▸ **MATERIAL TO PROCESS**:
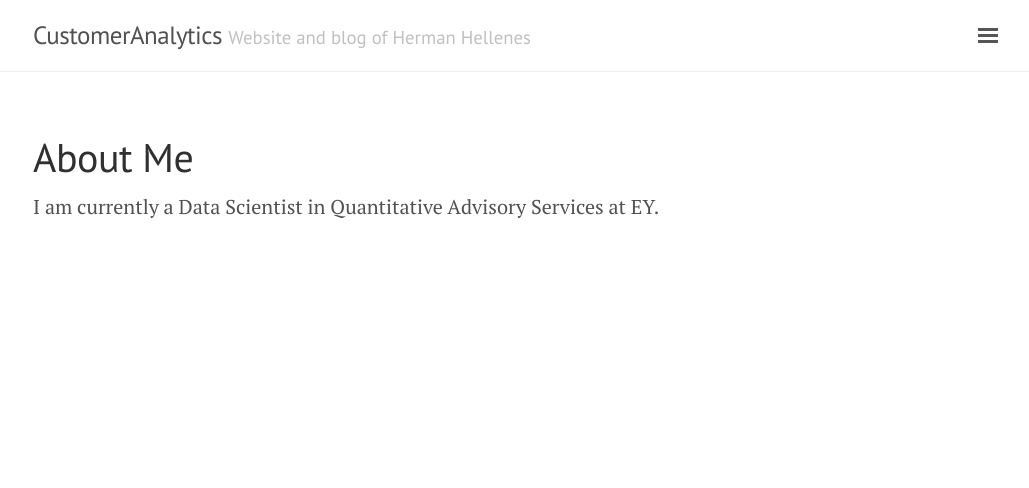
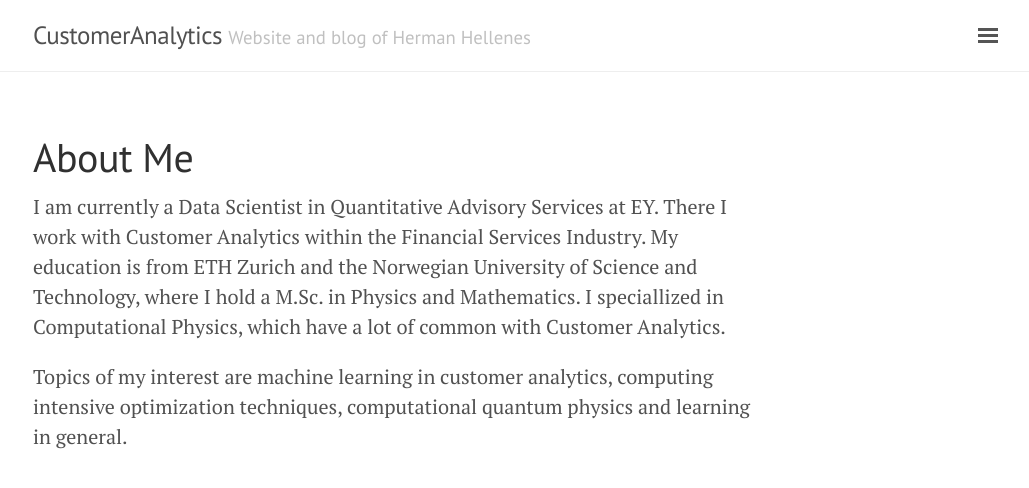
Before and after one commit to herman-hellenes/herman-hellenes.github.io, a Jekyll site: the page built from about.md, in a window 1280 px wide. Shown: the top 488 px of the page, without its empty margins (247-1276 px from the left). Built offline with Jekyll 4.4.1, drawn with Linux system fonts in a browser that asks for light colours; nearby versions of some CDN libraries.

Commit message:
Update about.md

```diff
--- a/about.md
+++ b/about.md
@@ -3,4 +3,6 @@ layout: page
 title: About Me
 ---
 
-I am currently a Data Scientist in Quantitative Advisory Services at EY.
+I am currently a Data Scientist in Quantitative Advisory Services at EY. There I work with Customer Analytics within the Financial Services Industry. My education is from ETH Zurich and the Norwegian University of Science and Technology, where I hold a M.Sc. in Physics and Mathematics. I speciallized in Computational Physics, which have a lot of common with Customer Analytics.
+
+Topics of my interest are machine learning in customer analytics, computing intensive optimization techniques, computational quantum physics and learning in general.
```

▸ **WHAT IS BEING ASKED**: All the lines above are to be reproduced exactly, except the pictures.

▸ **RESPONSE AREA**:
Before and after one commit to herman-hellenes/herman-hellenes.github.io, a Jekyll site: the page built from about.md, in a window 1280 px wide. Shown: the top 488 px of the page, without its empty margins (247-1276 px from the left). Built offline with Jekyll 4.4.1, drawn with Linux system fonts in a browser that asks for light colours; nearby versions of some CDN libraries.

Commit message:
Update about.md

```diff
--- a/about.md
+++ b/about.md
@@ -3,4 +3,6 @@ layout: page
 title: About Me
 ---
 
-I am currently a Data Scientist in Quantitative Advisory Services at EY.
+I am currently a Data Scientist in Quantitative Advisory Services at EY. There I work with Customer Analytics within the Financial Services Industry. My education is from ETH Zurich and the Norwegian University of Science and Technology, where I hold a M.Sc. in Physics and Mathematics. I speciallized in Computational Physics, which have a lot of common with Customer Analytics.
+
+Topics of my interest are machine learning in customer analytics, computing intensive optimization techniques, computational quantum physics and learning in general.
```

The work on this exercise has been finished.